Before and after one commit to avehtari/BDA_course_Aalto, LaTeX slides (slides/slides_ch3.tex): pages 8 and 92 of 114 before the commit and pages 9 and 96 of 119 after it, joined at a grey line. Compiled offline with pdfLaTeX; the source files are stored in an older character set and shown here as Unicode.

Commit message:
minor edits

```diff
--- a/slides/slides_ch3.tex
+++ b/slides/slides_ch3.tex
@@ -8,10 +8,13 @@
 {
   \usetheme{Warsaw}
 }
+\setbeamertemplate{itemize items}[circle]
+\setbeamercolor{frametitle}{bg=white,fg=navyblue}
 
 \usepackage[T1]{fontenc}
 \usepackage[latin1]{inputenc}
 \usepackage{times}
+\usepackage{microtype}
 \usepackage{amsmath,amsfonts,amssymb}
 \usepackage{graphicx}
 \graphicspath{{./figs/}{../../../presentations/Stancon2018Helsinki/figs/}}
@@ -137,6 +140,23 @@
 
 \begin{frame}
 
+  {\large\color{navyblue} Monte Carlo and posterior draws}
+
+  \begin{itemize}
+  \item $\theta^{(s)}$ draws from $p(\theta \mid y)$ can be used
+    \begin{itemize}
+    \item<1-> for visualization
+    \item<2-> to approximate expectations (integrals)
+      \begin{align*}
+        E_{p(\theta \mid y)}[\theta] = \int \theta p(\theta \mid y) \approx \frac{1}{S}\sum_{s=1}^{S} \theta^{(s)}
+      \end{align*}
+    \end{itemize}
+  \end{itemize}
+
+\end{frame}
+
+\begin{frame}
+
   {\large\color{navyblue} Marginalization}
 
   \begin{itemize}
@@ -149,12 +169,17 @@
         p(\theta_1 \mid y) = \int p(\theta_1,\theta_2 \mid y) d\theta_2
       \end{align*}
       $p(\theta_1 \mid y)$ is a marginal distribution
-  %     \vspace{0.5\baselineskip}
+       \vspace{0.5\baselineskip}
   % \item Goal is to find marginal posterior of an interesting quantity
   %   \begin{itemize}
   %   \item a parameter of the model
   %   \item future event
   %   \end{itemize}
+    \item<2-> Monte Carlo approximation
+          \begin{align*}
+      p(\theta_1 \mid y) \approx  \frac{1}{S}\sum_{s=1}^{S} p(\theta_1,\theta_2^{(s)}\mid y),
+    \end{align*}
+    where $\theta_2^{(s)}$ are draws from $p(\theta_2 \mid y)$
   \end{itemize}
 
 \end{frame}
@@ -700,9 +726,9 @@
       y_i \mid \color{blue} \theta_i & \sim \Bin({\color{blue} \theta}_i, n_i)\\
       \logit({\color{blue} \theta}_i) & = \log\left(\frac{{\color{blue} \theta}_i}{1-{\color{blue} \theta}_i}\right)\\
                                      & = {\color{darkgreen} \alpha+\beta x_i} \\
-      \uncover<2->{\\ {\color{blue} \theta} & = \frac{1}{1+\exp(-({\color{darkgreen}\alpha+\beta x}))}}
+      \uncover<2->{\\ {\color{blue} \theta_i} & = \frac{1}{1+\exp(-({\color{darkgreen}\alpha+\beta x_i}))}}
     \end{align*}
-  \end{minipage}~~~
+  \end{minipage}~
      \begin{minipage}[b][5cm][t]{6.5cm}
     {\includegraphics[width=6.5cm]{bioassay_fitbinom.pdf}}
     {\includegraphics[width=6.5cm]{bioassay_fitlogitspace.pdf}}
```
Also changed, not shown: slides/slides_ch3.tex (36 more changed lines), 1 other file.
──────
[YOUR TASK]: For the string "itemize", search the preceding data and copy every line that includes it.

[SOLUTION]:
+\setbeamertemplate{itemize items}[circle]
+  \begin{itemize}
+    \begin{itemize}
+    \end{itemize}
+  \end{itemize}
   \begin{itemize}
   %   \begin{itemize}
   %   \end{itemize}
   \end{itemize}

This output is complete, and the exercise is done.